Teach for America Draws a Record Number of Applicants

Andrew Wickerham

Just weeks after Colgate University was named one of the top Peace Corps recruiting campuses in America, the University has recorded a significant increase in applications to Teach for America (TFA), one of the country’s most prestigious post-graduate fellowships. According to TFA New York Regional Recruitment Director Kendra-Lee Rosati, Colgate saw a 148 percent increase in applications for the fellowship compared to the 2007-2008 academic year. This places the University on par with, and indeed ahead of, many peer institutions, including Hamilton, Middlebury, Oberlin, Bowdoin and Amherst colleges, several of which were amongst the top schools for TFA matriculation during the last academic year.

The TFA mantra that “educational inequity is our nation’s greatest injustice” is the organization’s guiding principle. TFA places its Corps members – 85 percent of whom are recent college graduates – in disadvantaged and failing schools in 29 regions across the United States for two-year tours. Approximately one-third of Corps teachers instruct at the elementary school level, while two-thirds teach middle or high school.

Rosati, a recently appointed Recruitment Director and alumna of TFA’s Philadelphia Corps, was on campus during the week before Spring Break to meet with prospective applicants from the Class of 2010 in hopes of building connections with current Colgate faculty, students and institutions. She said that on-campus marketing is a vital part of the TFA recruitment process.

“Connections with faculty are especially necessary [to that effort],” Rosati said. “With so many students focused on graduate schools it is important to hear about other options.”

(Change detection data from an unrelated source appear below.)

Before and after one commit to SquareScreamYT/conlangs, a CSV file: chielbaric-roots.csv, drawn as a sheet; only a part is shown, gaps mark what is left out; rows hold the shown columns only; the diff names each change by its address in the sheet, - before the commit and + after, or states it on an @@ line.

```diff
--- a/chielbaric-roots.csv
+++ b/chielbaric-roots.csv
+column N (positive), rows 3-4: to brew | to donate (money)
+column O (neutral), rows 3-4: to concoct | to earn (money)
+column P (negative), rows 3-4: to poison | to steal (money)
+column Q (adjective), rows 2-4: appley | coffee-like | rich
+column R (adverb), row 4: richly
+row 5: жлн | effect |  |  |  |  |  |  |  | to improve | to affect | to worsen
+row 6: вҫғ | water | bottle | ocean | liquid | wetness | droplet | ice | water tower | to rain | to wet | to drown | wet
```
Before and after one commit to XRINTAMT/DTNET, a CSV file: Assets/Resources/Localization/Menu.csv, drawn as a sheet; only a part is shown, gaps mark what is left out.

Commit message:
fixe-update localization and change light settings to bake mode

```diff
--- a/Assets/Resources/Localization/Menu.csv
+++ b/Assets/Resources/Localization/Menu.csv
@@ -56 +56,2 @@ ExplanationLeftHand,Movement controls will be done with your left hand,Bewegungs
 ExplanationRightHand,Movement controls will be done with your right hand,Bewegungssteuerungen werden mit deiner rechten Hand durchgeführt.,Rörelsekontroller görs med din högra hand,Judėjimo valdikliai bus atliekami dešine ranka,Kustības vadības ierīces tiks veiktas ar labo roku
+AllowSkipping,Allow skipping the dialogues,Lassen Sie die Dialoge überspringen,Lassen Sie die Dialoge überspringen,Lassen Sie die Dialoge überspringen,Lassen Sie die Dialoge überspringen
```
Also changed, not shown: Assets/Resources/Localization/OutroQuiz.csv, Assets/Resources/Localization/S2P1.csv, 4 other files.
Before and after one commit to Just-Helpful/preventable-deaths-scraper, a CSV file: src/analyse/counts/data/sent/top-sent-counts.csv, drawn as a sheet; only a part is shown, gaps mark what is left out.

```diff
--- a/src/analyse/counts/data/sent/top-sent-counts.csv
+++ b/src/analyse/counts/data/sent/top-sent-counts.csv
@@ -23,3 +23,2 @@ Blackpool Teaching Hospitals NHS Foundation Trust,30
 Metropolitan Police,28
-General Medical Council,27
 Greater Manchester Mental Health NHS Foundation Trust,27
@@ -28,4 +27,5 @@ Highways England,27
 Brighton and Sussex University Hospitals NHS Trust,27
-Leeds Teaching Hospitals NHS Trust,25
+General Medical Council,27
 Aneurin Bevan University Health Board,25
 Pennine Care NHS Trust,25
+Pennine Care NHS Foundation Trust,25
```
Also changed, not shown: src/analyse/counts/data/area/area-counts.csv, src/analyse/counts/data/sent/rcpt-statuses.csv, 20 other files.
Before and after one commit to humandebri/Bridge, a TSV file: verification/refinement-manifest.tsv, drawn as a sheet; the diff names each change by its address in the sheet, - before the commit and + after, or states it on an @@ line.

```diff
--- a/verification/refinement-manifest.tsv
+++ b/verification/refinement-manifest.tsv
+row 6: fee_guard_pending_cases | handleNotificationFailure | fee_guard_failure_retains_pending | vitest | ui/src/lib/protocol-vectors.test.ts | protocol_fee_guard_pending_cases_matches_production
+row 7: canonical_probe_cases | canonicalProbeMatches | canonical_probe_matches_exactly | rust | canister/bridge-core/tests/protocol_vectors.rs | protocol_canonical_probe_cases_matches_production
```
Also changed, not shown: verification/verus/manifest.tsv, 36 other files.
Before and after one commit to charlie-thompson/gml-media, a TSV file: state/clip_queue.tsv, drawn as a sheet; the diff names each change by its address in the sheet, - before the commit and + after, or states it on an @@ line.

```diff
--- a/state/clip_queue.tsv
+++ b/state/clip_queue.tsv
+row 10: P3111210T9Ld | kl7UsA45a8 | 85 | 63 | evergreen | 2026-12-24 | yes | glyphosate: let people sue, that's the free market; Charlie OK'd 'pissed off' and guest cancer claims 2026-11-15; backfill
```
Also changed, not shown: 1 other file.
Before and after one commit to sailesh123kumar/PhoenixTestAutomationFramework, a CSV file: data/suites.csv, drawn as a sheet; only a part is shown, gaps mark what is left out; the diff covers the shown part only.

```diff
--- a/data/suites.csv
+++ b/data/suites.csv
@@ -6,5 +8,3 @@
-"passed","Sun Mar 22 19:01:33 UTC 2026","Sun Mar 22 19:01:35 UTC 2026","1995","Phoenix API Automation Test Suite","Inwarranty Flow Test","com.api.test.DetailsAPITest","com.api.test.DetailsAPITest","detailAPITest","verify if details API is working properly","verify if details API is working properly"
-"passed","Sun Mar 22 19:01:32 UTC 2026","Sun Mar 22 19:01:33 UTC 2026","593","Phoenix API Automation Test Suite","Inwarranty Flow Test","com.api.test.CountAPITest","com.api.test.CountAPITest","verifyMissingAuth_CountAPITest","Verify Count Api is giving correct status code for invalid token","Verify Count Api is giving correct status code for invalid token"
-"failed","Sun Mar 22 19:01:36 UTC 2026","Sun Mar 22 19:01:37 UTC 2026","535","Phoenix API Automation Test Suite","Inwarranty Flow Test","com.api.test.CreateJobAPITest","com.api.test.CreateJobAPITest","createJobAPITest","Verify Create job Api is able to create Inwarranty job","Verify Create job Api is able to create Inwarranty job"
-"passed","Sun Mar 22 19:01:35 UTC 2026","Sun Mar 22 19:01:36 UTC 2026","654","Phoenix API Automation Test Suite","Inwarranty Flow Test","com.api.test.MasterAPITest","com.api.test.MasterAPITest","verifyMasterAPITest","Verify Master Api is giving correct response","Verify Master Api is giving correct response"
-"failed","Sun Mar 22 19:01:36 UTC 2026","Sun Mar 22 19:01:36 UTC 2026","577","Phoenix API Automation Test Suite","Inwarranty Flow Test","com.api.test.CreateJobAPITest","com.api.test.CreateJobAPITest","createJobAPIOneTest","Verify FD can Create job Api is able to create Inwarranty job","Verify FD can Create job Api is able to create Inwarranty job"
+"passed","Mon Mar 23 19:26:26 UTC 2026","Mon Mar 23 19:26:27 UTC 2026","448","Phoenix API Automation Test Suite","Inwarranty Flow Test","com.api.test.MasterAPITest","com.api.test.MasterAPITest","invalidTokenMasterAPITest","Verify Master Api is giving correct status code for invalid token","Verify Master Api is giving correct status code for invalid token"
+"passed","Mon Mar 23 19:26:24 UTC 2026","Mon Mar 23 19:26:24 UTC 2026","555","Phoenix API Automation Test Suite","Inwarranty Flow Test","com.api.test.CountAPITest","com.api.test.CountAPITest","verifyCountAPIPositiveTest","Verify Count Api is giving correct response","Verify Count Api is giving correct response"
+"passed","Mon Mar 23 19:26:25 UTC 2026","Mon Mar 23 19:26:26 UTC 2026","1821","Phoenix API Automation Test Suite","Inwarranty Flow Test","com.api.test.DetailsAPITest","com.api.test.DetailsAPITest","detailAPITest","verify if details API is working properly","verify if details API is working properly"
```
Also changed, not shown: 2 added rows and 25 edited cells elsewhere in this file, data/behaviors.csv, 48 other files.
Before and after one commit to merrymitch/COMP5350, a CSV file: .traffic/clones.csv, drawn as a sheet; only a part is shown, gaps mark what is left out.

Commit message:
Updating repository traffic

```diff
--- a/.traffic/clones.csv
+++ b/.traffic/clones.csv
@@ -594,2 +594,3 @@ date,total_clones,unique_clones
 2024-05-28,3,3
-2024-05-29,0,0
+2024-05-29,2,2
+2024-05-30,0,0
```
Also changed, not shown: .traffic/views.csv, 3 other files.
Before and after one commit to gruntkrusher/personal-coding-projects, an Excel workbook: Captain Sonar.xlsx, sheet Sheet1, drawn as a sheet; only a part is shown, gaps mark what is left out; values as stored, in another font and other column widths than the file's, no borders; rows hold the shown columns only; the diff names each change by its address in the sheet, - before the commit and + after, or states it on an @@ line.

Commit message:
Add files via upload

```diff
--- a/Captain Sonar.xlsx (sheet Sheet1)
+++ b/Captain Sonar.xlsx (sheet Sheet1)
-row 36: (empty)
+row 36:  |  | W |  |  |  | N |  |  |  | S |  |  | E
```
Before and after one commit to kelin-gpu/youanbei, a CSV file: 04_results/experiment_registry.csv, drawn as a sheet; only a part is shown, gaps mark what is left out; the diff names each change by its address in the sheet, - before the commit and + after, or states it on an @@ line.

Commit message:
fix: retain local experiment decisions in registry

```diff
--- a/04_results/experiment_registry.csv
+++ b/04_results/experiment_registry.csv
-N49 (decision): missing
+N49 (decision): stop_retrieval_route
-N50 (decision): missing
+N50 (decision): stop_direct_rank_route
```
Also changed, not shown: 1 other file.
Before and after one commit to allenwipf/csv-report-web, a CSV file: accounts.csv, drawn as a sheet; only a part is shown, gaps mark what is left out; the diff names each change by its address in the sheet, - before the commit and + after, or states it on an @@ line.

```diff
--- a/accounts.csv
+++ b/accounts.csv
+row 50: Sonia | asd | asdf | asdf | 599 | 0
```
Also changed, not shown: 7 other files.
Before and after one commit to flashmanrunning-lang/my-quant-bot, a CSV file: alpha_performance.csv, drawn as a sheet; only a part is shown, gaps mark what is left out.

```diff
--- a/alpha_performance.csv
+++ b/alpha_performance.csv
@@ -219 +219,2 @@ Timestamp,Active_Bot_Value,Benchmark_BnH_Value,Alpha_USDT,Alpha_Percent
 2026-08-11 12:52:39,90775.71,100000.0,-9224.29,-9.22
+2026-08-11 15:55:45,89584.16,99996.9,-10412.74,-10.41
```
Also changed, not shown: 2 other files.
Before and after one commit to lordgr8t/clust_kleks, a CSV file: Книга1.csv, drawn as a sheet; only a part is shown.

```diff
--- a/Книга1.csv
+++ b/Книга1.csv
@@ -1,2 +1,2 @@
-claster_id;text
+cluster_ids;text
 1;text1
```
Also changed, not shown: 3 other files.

While there has been a marked rise in graduate school and fellowship applications nationwide in response to the current economic climate and tightening labor market, Rosati was quick to point out that the economy does not explain the whole picture. She cited the program’s stringent application and training process, as well as the dedication to the fellowship itself as evidence of this fact.

“I’m sure some of the economic issues are at hand,” Rosati said, “but [TFA] needs to be a passion, not a last resort.”

TFA accepts applications in four cycles throughout the academic year; Rosati’s visit to campus came as notification letters were sent to third-round applicants and the fourth-round deadline lapsed. As of that date, Colgate had recorded 62 applications for the year. Applicants rank their preference for a school region and grade-level, but these factors are not included in application decisions. TFA has long placed an emphasis on teaching math and science in primary and secondary schools, but according to Rosati, the organization recruits from all academic majors.

For successful applicants, a summer of training, regional orientation and student teaching leads up to the beginning of the two-year school posting. Last year, TFA accepted nearly 3,700 teachers from an applicant pool of 24,700. In a fellow’s second year, TFA offers career counseling and job placement assistance, often leading to jobs at some of the nation’s largest corporations. TFA recruiting material counts GE, Goldman Sachs and Google among the direct recruiters of fellowship alumni.

According to Rosati, TFA sees setting students on these career paths as an inherent part of the fellowship’s purpose.

“Our mission is to get great leaders into the classroom and from the classroom into leadership roles,” Rosati said.

The organization’s on-campus student recruiter senior Caitlin Olwell, who will teach biology in the Chicago Corps this fall, shared Rosati’s sentiments.

“I find it inspiring that so many Colgate seniors want to join TFA and the fight to end educational inequity in this country,” Olwell said. “Our school is full of future leaders and TFA definitely prepares people to be better leaders when they leave the program.”

The rising national profile of TFA seems to affirm this belief. TFA counts among its alumni the prominent Chancellor of the Washington, D.C. Schools Michelle Rhee. Newly confirmed Secretary of Education Arne Duncan also lauded the TFA program during his Senate confirmation hearings.

Rosati hoped to build on this momentum during her visit, as the nation’s present challenges may serve to focus the attention of civically-minded students on a TFA application as an alternative post-Colgate plan.

“I believe that closing the achievement gap is the path to success for our country,” Rosati said.